Verizon Wireless will drop all Bob Marley ringtones, ringbacks and pictures after being threatened with a trademark infringement lawsuit, representatives for the late reggae star's family said on Thursday.

The decision comes in response to a statement last month by the Marley family that it would sue Verizon Wireless and Universal Music Group for using the iconic star's name, likeness and image without permission.

Fifty Six Hope Road Music, the Marley family company, said in a statement that Verizon Wireless has now taken down all endorsement and trademark materials in connection with Marley, including ringtones and ringbacks.

A spokesperson for Verizon Wireless, which is jointly owned by Verizon Communications and Vodafone Group, was not immediately available to comment.

The dispute appeared to center on interpreting Verizon's use of Marley's image either as promotional or as a paid endorsement.

We are disappointed that the management of the Marley Estate has chosen to take such an extreme and meritless position that a customary promotional campaign highlighting the availability of Marley mastertones somehow constitutes an 'endorsement' of Verizon overall, Universal said in statement.

Universal Music Group, parent of Island Records, the label that put out Marley hits like One Love and I Shot The Sheriff, added, We will now make Bob Marley's music available as mastertones to all phone carriers.

It was not clear whether Fifty Six Hope Road Music would still file suit against Universal Music Group, which is owned by French media giant Vivendi (VIV.PA: Quote, Profile, Research). A company spokeswoman would not comment on the possibility.

Chris Blackwell, speaking as a representative of the Bob Marley estate, sharply criticized Universal Music and Verizon Wireless, saying they refuse to give the musicians the respect they deserve.

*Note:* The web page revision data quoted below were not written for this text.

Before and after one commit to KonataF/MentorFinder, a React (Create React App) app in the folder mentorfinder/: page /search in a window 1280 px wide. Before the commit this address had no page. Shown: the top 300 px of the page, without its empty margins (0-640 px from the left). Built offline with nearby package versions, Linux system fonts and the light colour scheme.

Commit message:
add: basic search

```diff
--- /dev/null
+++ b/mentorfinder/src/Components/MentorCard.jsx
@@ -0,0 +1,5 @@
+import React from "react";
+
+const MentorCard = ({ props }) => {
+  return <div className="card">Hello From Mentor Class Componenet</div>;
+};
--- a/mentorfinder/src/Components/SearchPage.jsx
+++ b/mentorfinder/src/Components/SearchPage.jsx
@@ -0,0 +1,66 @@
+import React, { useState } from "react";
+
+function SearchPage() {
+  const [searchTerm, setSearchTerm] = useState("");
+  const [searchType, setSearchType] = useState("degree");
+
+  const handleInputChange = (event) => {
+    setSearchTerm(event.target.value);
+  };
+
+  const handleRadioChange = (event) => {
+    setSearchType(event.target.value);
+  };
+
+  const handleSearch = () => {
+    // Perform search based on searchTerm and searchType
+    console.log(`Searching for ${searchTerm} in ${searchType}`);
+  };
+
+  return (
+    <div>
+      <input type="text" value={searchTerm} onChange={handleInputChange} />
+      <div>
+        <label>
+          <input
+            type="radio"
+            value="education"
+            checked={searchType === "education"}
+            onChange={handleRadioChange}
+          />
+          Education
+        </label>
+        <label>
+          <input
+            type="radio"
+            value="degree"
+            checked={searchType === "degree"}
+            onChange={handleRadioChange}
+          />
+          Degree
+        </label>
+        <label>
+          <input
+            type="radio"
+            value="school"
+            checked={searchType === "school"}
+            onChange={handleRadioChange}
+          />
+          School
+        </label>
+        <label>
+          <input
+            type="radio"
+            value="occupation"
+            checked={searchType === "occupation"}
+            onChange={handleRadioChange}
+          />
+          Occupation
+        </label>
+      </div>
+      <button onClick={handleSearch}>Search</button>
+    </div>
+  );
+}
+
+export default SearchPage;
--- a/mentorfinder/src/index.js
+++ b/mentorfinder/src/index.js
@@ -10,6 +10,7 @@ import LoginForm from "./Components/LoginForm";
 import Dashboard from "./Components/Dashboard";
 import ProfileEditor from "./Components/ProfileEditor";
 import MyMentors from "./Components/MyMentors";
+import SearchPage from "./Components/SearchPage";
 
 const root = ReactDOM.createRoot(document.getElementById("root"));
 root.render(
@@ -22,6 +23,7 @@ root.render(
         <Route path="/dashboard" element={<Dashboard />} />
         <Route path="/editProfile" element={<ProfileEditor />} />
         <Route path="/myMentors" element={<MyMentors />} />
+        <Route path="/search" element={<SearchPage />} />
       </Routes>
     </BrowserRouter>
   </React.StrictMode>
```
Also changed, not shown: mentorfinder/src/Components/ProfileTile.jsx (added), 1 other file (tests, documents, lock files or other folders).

Blackwell, best known as the founder of Island Records, added: I am infuriated that Verizon would go around the estate and initiate partnership with Universal Music Group.